DATA SHOWN:
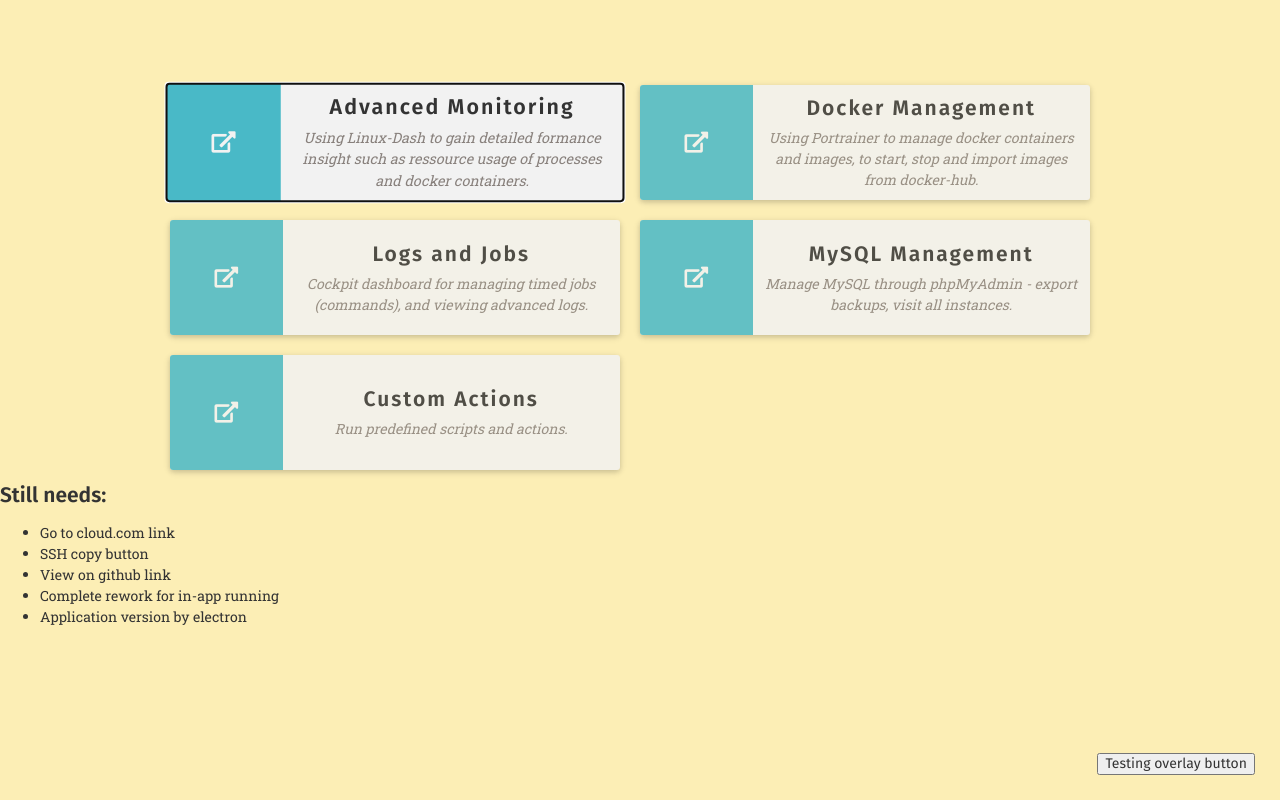
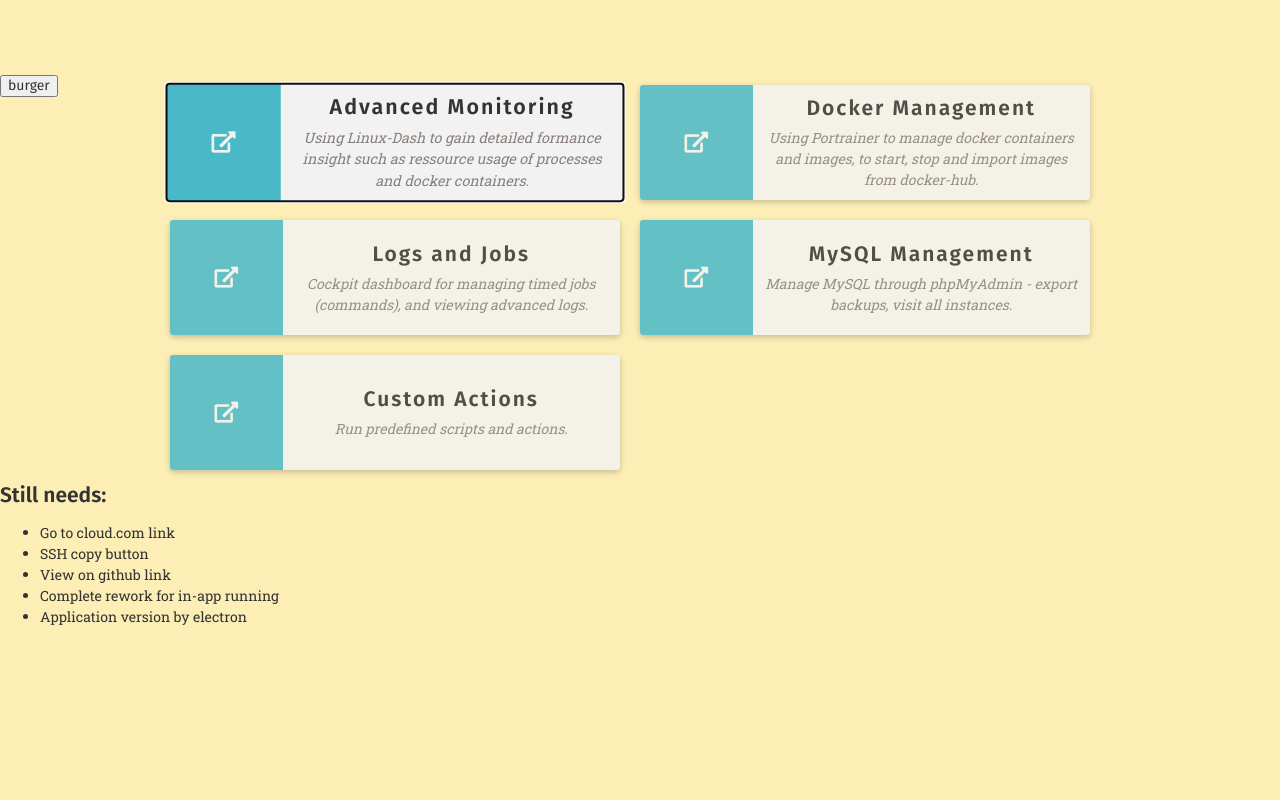
Before and after one commit to MarkKragerup/maincode-dash, a React (Create React App) app in the folder frontend/: page / in a window 1280 px wide. Built offline with nearby package versions, Linux system fonts and the light colour scheme.

Commit message:
Testing menu options

```diff
--- a/frontend/src/App.js
+++ b/frontend/src/App.js
@@ -8,6 +8,7 @@ import MenuOverlay from "./components/MenuOverlay/MenuOverlay";
 export default function App() {
     const [siteUrl, setSiteUrl] = useState(null);
 
+    console.log(siteUrl);
     return (
         <div className="App">
             <MenuOverlay changeSiteCallback={setSiteUrl}/>
--- a/frontend/src/components/MenuOverlay/MenuOverlay.css
+++ b/frontend/src/components/MenuOverlay/MenuOverlay.css
@@ -1,6 +1,11 @@
-.menu-overlay-container{
+.menu-overlay {
+    z-index: 10;
     position: fixed;
-    z-index: 4;
-    bottom: 25px;
-    right: 25px;
 }
+.menu-foldout-space{
+    background-color: red;
+    position: fixed;
+    z-index: 9;
+    width: 150px;
+    height: 250px;
+}
--- a/frontend/src/components/MenuOverlay/MenuOverlay.js
+++ b/frontend/src/components/MenuOverlay/MenuOverlay.js
@@ -1,12 +1,29 @@
-import React from 'react';
+import React, {useState} from 'react';
 import './MenuOverlay.css';
 
 export default function MenuOverlay({changeSiteCallback}){
+
+    const [showMenu, setShowMenu] = useState(false);
     return (
-        <div className="menu-overlay-container">
-            <button className='menu-overlay' onClick={() => changeSiteCallback('https://dash.maincode.dk')}>
-                Testing overlay button
+
+        <div className='menu-overlay-container'>
+
+            <button
+                className='menu-overlay'
+                onClick={() => setShowMenu(!showMenu)}
+            >
+                {
+                    showMenu ? <span>cross</span> : <span>burger</span>
+                }
             </button>
+            {
+                showMenu && (
+                    <div className="menu-foldout-space">
+                        <p>foldout space!</p>
+                    </div>
+                )
+            }
+
         </div>
     );
 }
--- a/frontend/src/pages/Frontpage/Frontpage.js
+++ b/frontend/src/pages/Frontpage/Frontpage.js
@@ -37,7 +37,7 @@ export default function Frontpage({changeUrlCallback}){
 
             <DashboardLink
                 tabIndex={4}
-                clickCallback={() => changeUrlCallback('https://phpmyadmin.maincode.dk/phpmyadmin/')}
+                clickCallback={() => changeUrlCallback('https://phpmyadmin.maincode.dk/phpmyadmin/index.php')}
             >
                 <h2>MySQL Management</h2>
                 <p>Manage MySQL through phpMyAdmin - export backups, visit all instances.</p>
--- a/frontend/src/pages/Nestedpage/Nestedpage.css
+++ b/frontend/src/pages/Nestedpage/Nestedpage.css
@@ -6,7 +6,7 @@
     left: 0!important;
     border: none;
     outline: none;
-    z-index: 1;
+    z-index: 2;
 
     background-color: white;
 }
```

WORK ORDER: Copy all the lines from the data above that hold the word "className".

ANSWER BELOW:
         <div className="App">
-        <div className="menu-overlay-container">
-            <button className='menu-overlay' onClick={() => changeSiteCallback('https://dash.maincode.dk')}>
+        <div className='menu-overlay-container'>
+                className='menu-overlay'
+                    <div className="menu-foldout-space">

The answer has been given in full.